Elijah Thimsen

Assistant Professor

Energy, Environmental & Chemical Engineering

  • Phone314-935-6103
  • OfficeBrauer Hall, Room 1005


PhD, Washington University in St. Louis, 2009
BS, University of Minnesota, 2005


Researches methods of transforming A into B


Nanomaterials, thermodynamics, systems very far away from local equilibrium, high energy density fuel synthesis from renewable resources, optoelectronic semiconductor nanostructures, and processing of lightweight aerospace composite materials.


The Interface Research Group led by Elijah Thimsen focuses on advanced gas-phase synthesis methods that operate very far away from local equilibrium, for example low temperature plasma. Such methods are capable of creating beyond equilibrium materials, which represent one of the greatest opportunities for synthesis science. Examples of applications currently being pursued in the Interface Research Group are: advanced lightweight aerospace composite materials, optoelectronic semiconductor nanostructures, analog low power artificial intelligence, and high energy density fuel synthesis from renewable resources.

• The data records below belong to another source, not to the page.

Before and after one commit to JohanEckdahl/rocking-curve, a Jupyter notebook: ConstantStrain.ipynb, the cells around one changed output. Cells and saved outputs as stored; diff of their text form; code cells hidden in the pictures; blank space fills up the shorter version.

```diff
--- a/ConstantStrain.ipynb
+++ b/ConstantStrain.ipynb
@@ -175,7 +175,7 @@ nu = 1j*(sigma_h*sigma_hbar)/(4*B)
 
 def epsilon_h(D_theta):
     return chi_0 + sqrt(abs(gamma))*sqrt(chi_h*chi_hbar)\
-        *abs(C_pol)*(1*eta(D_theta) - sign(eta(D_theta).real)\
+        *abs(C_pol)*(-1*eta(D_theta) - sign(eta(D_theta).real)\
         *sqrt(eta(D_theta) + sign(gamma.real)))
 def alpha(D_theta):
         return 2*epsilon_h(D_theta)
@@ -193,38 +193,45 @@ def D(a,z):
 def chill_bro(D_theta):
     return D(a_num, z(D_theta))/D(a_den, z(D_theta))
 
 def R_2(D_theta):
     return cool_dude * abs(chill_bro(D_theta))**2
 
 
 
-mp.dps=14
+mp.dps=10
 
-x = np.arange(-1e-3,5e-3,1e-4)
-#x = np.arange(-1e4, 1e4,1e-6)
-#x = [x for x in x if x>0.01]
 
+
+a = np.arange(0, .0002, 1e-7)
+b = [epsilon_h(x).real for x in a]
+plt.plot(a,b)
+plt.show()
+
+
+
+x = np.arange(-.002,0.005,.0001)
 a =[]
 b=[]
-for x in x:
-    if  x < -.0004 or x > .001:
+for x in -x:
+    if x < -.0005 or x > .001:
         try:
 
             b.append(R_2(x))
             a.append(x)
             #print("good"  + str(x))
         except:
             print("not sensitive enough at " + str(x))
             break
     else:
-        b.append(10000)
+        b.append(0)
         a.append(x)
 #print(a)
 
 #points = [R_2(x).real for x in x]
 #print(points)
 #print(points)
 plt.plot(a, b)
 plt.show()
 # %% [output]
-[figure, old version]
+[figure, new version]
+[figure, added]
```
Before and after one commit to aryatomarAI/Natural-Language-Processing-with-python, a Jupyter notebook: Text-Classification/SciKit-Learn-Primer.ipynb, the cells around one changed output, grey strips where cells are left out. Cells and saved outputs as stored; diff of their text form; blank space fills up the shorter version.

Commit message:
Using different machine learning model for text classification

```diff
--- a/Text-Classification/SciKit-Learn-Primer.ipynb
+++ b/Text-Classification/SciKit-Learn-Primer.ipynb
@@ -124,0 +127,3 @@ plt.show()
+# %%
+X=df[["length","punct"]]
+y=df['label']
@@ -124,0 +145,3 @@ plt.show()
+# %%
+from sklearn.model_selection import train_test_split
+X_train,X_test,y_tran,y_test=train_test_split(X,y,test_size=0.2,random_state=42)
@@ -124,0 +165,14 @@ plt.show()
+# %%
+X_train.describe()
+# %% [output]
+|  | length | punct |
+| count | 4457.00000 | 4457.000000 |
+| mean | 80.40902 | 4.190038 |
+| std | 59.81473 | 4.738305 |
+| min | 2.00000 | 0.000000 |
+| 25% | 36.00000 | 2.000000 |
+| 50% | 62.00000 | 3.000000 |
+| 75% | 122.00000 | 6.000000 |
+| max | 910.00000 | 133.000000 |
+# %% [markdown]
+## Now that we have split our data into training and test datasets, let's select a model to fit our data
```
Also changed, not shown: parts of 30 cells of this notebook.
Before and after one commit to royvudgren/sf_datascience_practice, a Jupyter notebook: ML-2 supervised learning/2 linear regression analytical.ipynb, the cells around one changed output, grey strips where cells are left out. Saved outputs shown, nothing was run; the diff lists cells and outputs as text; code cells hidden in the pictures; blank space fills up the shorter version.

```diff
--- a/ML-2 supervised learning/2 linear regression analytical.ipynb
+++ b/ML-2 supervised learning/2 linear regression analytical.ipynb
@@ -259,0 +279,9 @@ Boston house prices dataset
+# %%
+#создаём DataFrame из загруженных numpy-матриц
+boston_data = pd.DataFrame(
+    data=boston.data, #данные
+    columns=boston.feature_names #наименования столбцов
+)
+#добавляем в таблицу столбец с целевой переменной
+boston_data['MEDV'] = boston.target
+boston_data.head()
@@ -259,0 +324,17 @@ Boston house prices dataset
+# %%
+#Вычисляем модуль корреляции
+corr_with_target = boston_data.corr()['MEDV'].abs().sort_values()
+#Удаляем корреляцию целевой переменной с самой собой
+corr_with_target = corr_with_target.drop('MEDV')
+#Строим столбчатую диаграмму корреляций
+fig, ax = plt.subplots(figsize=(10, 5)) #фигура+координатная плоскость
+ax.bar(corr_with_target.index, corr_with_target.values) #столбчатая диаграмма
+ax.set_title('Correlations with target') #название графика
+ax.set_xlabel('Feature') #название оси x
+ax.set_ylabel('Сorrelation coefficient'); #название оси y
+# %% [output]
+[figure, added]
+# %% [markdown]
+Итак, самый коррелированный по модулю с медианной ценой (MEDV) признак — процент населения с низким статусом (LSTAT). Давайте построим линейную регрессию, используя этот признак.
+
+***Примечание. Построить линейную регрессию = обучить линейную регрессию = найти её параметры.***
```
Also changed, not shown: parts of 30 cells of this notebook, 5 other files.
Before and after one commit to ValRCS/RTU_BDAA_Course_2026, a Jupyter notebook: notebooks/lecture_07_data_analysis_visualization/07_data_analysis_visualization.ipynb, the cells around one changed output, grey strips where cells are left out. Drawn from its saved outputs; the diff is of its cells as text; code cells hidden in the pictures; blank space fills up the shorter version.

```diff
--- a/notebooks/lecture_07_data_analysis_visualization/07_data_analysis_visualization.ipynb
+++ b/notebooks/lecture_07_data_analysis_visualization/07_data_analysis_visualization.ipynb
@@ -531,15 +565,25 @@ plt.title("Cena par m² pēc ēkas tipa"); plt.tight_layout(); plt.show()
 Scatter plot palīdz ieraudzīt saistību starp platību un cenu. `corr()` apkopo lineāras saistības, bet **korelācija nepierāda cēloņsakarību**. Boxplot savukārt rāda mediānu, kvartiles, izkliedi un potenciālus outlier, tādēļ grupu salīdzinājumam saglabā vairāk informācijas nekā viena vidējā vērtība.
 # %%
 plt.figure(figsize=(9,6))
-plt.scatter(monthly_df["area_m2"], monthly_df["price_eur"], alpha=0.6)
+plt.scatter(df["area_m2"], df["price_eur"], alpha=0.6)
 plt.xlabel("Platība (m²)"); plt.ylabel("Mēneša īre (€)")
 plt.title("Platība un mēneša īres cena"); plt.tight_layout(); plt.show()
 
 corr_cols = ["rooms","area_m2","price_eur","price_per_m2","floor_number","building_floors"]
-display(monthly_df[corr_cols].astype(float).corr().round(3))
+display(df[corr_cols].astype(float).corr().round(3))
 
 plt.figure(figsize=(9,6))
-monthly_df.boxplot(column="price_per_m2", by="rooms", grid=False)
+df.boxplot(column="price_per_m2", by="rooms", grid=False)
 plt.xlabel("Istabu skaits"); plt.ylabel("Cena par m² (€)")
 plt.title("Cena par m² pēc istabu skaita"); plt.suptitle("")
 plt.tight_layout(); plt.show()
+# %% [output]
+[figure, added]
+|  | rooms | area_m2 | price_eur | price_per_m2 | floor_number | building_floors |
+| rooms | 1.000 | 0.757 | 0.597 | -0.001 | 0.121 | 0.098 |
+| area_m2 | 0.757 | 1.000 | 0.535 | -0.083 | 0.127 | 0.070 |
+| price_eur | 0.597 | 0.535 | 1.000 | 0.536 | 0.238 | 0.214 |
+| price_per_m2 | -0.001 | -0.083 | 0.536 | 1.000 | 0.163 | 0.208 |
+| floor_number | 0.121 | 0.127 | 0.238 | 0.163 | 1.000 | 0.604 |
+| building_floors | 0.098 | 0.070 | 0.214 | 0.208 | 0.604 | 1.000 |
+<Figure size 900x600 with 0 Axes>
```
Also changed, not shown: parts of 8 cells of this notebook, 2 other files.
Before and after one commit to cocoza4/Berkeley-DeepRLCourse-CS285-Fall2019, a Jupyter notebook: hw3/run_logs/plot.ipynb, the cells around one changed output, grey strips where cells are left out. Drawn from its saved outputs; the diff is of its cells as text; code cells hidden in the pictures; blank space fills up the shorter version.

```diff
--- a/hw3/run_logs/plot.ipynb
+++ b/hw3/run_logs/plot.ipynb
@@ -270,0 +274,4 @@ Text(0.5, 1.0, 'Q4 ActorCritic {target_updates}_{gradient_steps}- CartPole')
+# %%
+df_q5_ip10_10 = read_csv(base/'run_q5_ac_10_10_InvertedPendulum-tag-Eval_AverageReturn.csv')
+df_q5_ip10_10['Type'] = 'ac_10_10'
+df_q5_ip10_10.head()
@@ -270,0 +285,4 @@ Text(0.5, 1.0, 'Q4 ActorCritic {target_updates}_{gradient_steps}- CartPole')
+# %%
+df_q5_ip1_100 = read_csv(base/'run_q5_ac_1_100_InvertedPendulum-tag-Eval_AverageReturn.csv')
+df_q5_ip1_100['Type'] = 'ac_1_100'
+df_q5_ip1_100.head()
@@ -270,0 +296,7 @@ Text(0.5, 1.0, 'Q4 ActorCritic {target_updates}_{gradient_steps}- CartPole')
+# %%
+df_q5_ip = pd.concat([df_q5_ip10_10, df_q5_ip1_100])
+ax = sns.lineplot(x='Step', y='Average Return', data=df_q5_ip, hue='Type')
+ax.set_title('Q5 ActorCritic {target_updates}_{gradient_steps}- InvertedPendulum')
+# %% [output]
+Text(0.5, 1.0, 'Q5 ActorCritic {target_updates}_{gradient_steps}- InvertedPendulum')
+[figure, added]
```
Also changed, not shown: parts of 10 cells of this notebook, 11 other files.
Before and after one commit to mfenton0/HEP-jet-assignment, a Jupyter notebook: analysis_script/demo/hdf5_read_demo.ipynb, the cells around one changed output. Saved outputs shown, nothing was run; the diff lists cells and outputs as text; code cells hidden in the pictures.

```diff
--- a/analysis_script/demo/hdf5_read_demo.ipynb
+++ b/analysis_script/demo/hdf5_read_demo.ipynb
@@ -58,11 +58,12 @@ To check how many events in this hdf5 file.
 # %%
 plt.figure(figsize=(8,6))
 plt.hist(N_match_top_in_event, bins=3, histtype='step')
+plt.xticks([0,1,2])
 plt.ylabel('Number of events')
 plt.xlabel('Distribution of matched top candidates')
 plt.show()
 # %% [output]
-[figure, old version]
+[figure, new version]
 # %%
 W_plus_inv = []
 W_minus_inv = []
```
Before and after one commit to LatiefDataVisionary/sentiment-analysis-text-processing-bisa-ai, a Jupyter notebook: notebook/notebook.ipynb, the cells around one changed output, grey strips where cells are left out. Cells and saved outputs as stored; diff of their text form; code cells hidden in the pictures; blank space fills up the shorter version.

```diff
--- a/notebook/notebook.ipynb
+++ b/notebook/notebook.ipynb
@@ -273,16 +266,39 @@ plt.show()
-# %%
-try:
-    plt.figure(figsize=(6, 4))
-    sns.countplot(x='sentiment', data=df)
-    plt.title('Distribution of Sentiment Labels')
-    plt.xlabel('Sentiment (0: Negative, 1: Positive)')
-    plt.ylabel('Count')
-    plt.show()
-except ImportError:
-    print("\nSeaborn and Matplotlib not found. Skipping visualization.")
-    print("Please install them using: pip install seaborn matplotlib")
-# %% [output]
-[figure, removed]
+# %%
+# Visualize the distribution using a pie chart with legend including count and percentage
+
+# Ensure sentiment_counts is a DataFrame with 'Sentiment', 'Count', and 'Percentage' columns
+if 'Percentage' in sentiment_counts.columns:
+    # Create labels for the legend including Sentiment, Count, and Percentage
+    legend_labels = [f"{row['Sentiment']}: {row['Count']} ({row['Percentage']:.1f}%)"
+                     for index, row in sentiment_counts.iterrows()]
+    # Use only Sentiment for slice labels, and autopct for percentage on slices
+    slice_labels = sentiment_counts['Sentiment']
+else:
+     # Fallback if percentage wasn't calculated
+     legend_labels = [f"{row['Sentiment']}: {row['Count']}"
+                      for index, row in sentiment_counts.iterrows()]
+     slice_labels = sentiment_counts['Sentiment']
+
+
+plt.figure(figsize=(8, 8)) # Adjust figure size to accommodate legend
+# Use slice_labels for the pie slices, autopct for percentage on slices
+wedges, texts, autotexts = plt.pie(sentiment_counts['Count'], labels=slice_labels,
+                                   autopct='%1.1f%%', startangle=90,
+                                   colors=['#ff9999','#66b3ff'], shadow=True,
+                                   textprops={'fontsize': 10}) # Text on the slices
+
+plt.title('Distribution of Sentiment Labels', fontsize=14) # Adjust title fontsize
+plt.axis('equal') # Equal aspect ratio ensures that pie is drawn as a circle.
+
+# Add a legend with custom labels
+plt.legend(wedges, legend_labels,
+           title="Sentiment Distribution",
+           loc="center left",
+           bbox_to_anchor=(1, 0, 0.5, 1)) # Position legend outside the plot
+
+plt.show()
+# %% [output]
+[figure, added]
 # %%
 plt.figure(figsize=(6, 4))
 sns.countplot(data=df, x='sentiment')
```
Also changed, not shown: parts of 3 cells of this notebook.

Elijah Thimsen is an assistant professor in the Department of Energy, Environmental & Chemical Engineering Elijah Thimsen is currently an assistant professor in the McKelvey School of Engineering at Washington University in St. Louis. He has approximately 20 years of experience in technical research, primarily focused on chemical and material transformations with an emphasis on aerosol processes, materials science, and energy applications. He received his undergraduate degree in Mechanical Engineering from the University of Minnesota, and his PhD from Washington University in St. Louis in Energy, Environmental & Chemical Engineering. His current research is focused on thermodynamics, including methods to describe end-directed time evolution in nonlinear, nonequilibrium systems. The systems used for these explorations involve nonequilibrium plasma, aerosols, chemical catalysis, electrochemistry, optoelectronic semiconductors, and advanced ceramics. His work has been recognized by a number of organizations, recently by the National Science Foundation and Department of Energy CAREER awards.